It is Friday evening. I am studying for a first set of questions in the course I am taking at Georgia Health Sciences University. The material involves an overview of the challenges of healthcare management and healthcare policy in the United States. At the moment I am wondering if evidence-based management (and evidence based clinical practices) are only new labels for the old scientific management. When Frederick Taylor calculated the optimal size of a shovel for a particular purpose was he not collecting evidence to be used in practice? And in a way were not his instructions to "Schmidt" (so as to get him to handle 47 tons of pig iron per day) somewhat analogous to telling instructing a manager or a physician in the one best way to do something, as derived from evidence? Is it a surprise that physicians resist systems by which they are evaluated upon compliance with procedures, especially when there are conflicts between the interests of particular patients and the financial interests of organizations?

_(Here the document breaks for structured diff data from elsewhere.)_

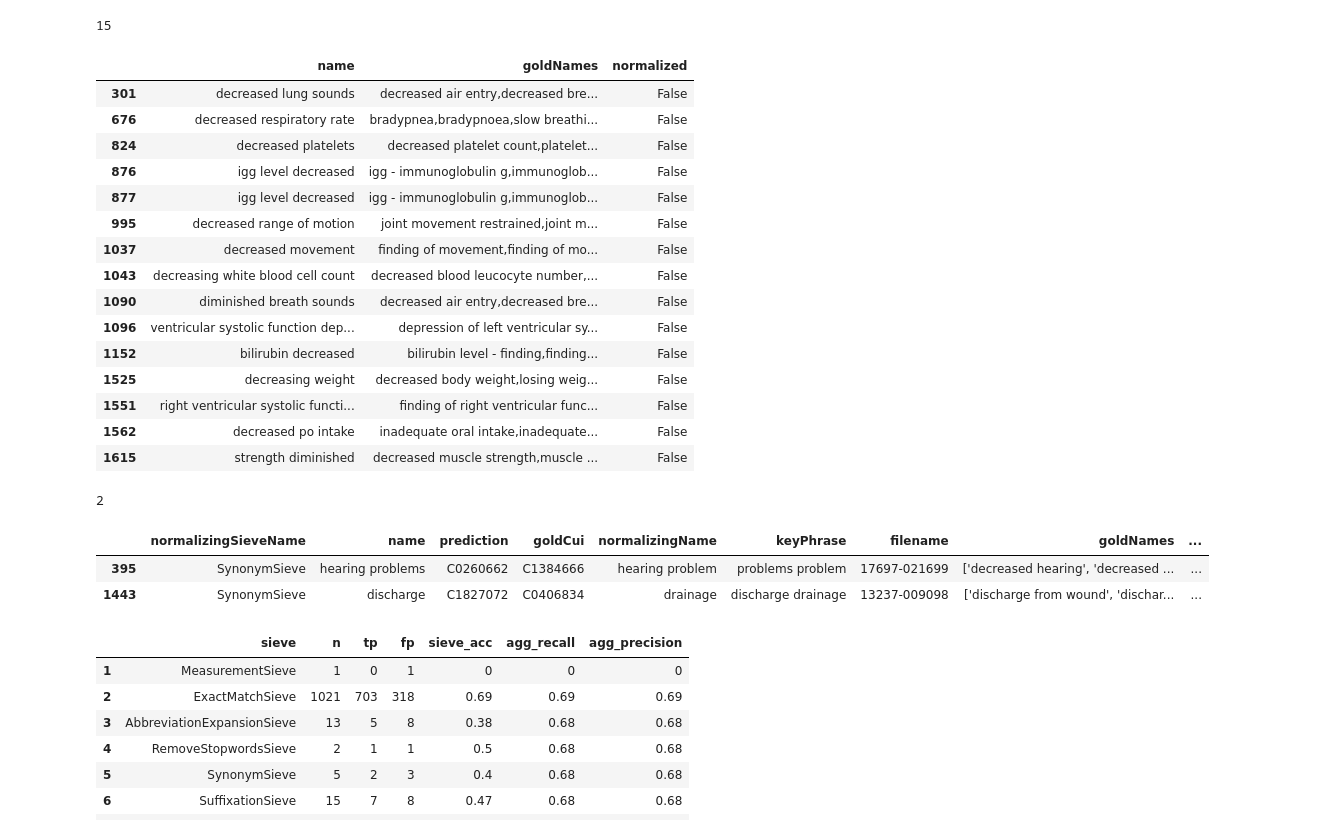
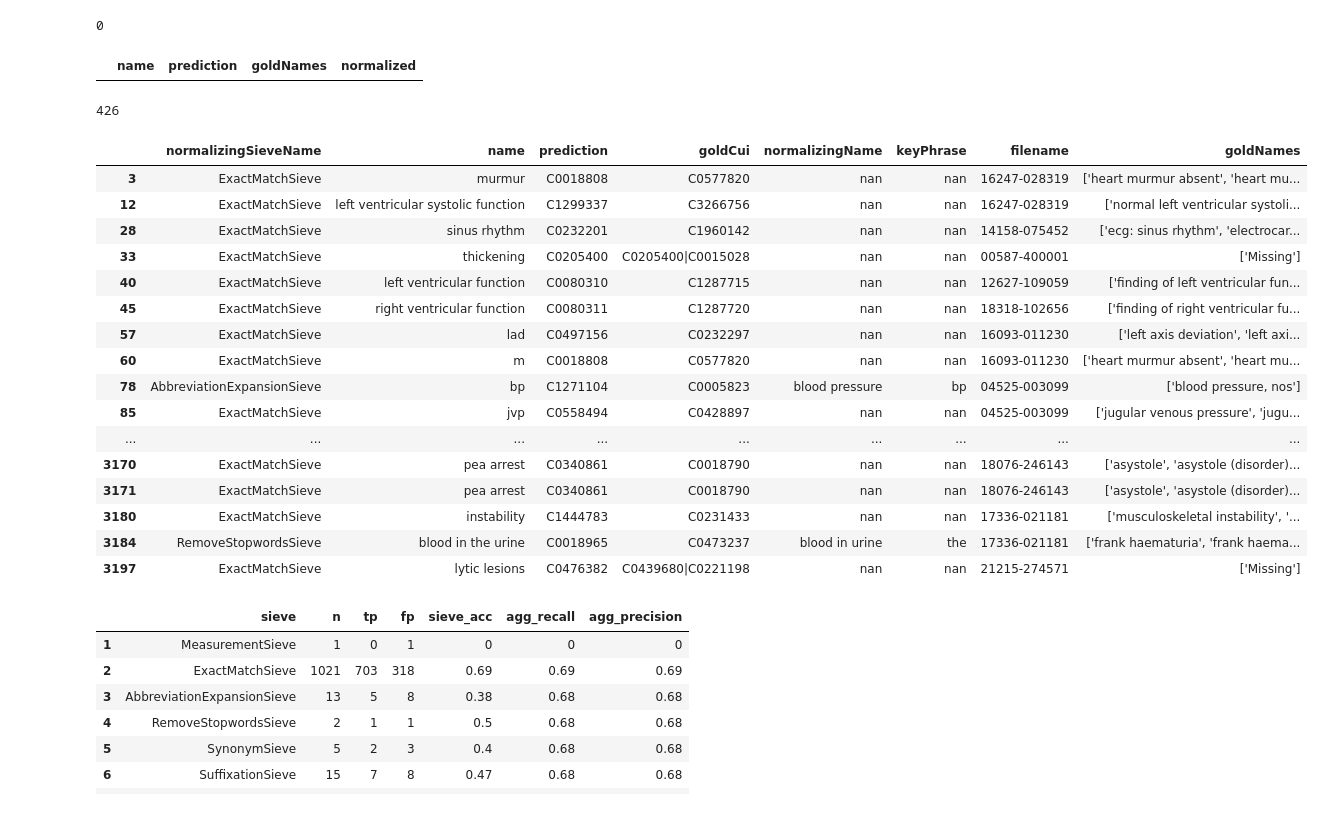
Before and after one commit to etfrenchvcu/disorder-normalizer, a Jupyter notebook: scripts/evaluate.ipynb, the cells around one changed output. Drawn from its saved outputs; the diff is of its cells as text; code cells hidden in the pictures.

```diff
--- a/scripts/evaluate.ipynb
+++ b/scripts/evaluate.ipynb
@@ -124,14 +124,14 @@ results = pd.read_csv(f'../{dataset}-data/output/results.txt',sep='\t')
 
 # Load semantic type map
 cuis = list(set(list(results.goldCui) + list(results.prediction)))
-cuiType = readCuiType(cuis)
+# cuiType = readCuiType(cuis)
 
 # Create analysis dataframe
 cols = ['normalized','normalizingSource','normalizingSieveName','name','prediction','goldCui','normalizingName','keyPhrase','filename','snippet']
 analysis = results[cols]
 analysis = analysis.assign(goldNames=[['CUI-less'] if c=='CUI-less' else cuiName[c] if c in cuiName else ['Missing'] for c in results.goldCui])
-analysis = analysis.assign(predTypes=[cuiType[c] if c in cuiType else ['Missing'] for c in results.prediction])
-analysis = analysis.assign(goldTypes=[cuiType[c] if c in cuiType else ['Missing'] for c in results.goldCui])
+# analysis = analysis.assign(predTypes=[cuiType[c] if c in cuiType else ['Missing'] for c in results.prediction])
+# analysis = analysis.assign(goldTypes=[cuiType[c] if c in cuiType else ['Missing'] for c in results.goldCui])
 
 # Sanity checks
 # assert len(analysis[analysis.normalized & (analysis.predTypes=='Missing')])==0, 'Predicted CUI missing ST'
@@ -196,43 +199,43 @@ stratifyByCol(normalized[normalized.normalizingSieveName=='AbbreviationExpansion
 # %%
-view = results[['name','goldNames','normalized']]
+view = results[['name','prediction','goldNames','normalized']]
 words = ['impair','reduce','limited','decreas','depress','diminish']
-# words = ['rise','raise','rising','spik','elevat','increas','copious']
+words = ['rise','raise','rising','spik','elevat','increas','copious']
+# words = ['creatinine']
 view = view[[any(token in x for token in words) for x in view.name]]
-view = view[~view.normalized]
+view = view[~view.normalized & view.prediction.isnull()]
 print(len(view))
 view.style.set_properties(subset=['goldNames'], **{'width': '1000px'})
 # %% [output]
-15
+0
-|  | name | goldNames | normalized |
-| 301 | decreased lung sounds | decreased air entry,decreased bre... | False |
-| 676 | decreased respiratory rate | bradypnea,bradypnoea,slow breathi... | False |
-| 824 | decreased platelets | decreased platelet count,platelet... | False |
-| 876 | igg level decreased | igg - immunoglobulin g,immunoglob... | False |
-| 877 | igg level decreased | igg - immunoglobulin g,immunoglob... | False |
-| 995 | decreased range of motion | joint movement restrained,joint m... | False |
-| 1037 | decreased movement | finding of movement,finding of mo... | False |
-| 1043 | decreasing white blood cell count | decreased blood leucocyte number,... | False |
-| 1090 | diminished breath sounds | decreased air entry,decreased bre... | False |
-| 1096 | ventricular systolic function dep... | depression of left ventricular sy... | False |
-| 1152 | bilirubin decreased | bilirubin level - finding,finding... | False |
-| 1525 | decreasing weight | decreased body weight,losing weig... | False |
-| 1551 | right ventricular systolic functi... | finding of right ventricular func... | False |
-| 1562 | decreased po intake | inadequate oral intake,inadequate... | False |
-| 1615 | strength diminished | decreased muscle strength,muscle ... | False |
+|  | name | prediction | goldNames | normalized |
 # %%
 remove = ['normalized','normalizingSource','snippet']#,'normalizingSieveName','goldTypes','predTypes'
 errors = analysis[(results.prediction != results.goldCui) & (results.normalized==True)]
 # errors = errors[(errors.normalizingSource=='standardTerminology') & (errors.normalizingSieveName=='RemoveStopwordsSieve')]
-errors = errors[errors.normalizingSieveName=='SynonymSieve']
+# errors = errors[errors.normalizingSieveName=='SuffixationSieve']
 # errors = errors[errors.filename=='332803550']
 errors = errors.loc[:, ~errors.columns.isin(remove)]
 print(len(errors))
 errors.style.set_properties(subset=['goldNames'], **{'width': '1000px'})
 # %% [output]
-2
+426
-|  | normalizingSieveName | name | prediction | goldCui | normalizingName | keyPhrase | filename | goldNames | ... |
-| 395 | SynonymSieve | hearing problems | C0260662 | C1384666 | hearing problem | problems problem | 17697-021699 | ['decreased hearing', 'decreased ... | ... |
-| 1443 | SynonymSieve | discharge | C1827072 | C0406834 | drainage | discharge drainage | 13237-009098 | ['discharge from wound', 'dischar... | ... |
+|  | normalizingSieveName | name | prediction | goldCui | normalizingName | keyPhrase | filename | goldNames |
+| 3 | ExactMatchSieve | murmur | C0018808 | C0577820 | nan | nan | 16247-028319 | ['heart murmur absent', 'heart mu... |
+| 12 | ExactMatchSieve | left ventricular systolic function | C1299337 | C3266756 | nan | nan | 16247-028319 | ['normal left ventricular systoli... |
+| 28 | ExactMatchSieve | sinus rhythm | C0232201 | C1960142 | nan | nan | 14158-075452 | ['ecg: sinus rhythm', 'electrocar... |
+| 33 | ExactMatchSieve | thickening | C0205400 | C0205400|C0015028 | nan | nan | 00587-400001 | ['Missing'] |
+| 40 | ExactMatchSieve | left ventricular function | C0080310 | C1287715 | nan | nan | 12627-109059 | ['finding of left ventricular fun... |
+| 45 | ExactMatchSieve | right ventricular function | C0080311 | C1287720 | nan | nan | 18318-102656 | ['finding of right ventricular fu... |
+| 57 | ExactMatchSieve | lad | C0497156 | C0232297 | nan | nan | 16093-011230 | ['left axis deviation', 'left axi... |
+| 60 | ExactMatchSieve | m | C0018808 | C0577820 | nan | nan | 16093-011230 | ['heart murmur absent', 'heart mu... |
+| 78 | AbbreviationExpansionSieve | bp | C1271104 | C0005823 | blood pressure | bp | 04525-003099 | ['blood pressure, nos'] |
+| 85 | ExactMatchSieve | jvp | C0558494 | C0428897 | nan | nan | 04525-003099 | ['jugular venous pressure', 'jugu... |
+| ... | ... | ... | ... | ... | ... | ... | ... | ... |
+| 3170 | ExactMatchSieve | pea arrest | C0340861 | C0018790 | nan | nan | 18076-246143 | ['asystole', 'asystole (disorder)... |
+| 3171 | ExactMatchSieve | pea arrest | C0340861 | C0018790 | nan | nan | 18076-246143 | ['asystole', 'asystole (disorder)... |
+| 3180 | ExactMatchSieve | instability | C1444783 | C0231433 | nan | nan | 17336-021181 | ['musculoskeletal instability', '... |
+| 3184 | RemoveStopwordsSieve | blood in the urine | C0018965 | C0473237 | blood in urine | the | 17336-021181 | ['frank haematuria', 'frank haema... |
+| 3197 | ExactMatchSieve | lytic lesions | C0476382 | C0439680|C0221198 | nan | nan | 21215-274571 | ['Missing'] |
 # %%
 # results = pd.read_csv(f'../{dataset}-data/output/results.txt',sep='\t')
 sieveResults(results)
```
Also changed, not shown: parts of 6 cells of this notebook, 9 other files.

Evidence-based clinical practices are based upon observations of outcomes in large populations of patients. But physicians face their patients one by one. It is the particular patient that a physician is trying to understand so as to diagnosis and treat correctly. Under DRG's (diagnostic related groups), for example, the patient becomes a diagnosis. The correct evidence-based process is based not on the patient as a person but on a diagnosis. Many patients have multiple chronic conditions. If we go to evidence-based practice are we assuming that physicians lack the ability to use his or her systems thinking skills (informed by the evidence of personal experiences) to assess the needs of this patient. Does process ultimately replace cognition? Is the use of professional discretion something to be driven out of clinical processes as is variance in industrial processes?
I value evidence, process, efficiency and economy. But I hope that we are not driving good physicians out of the profession by constraints that may in a way reduce the profession to something of an industrial profession in which obedience is more highly valued than personal insights. Physicians rightly value professional discretion and autonomy. If we come to no longer trust physicians as human beings with advanced knowledge and cognitive skills, can we substitute a trust in evidence-based processes?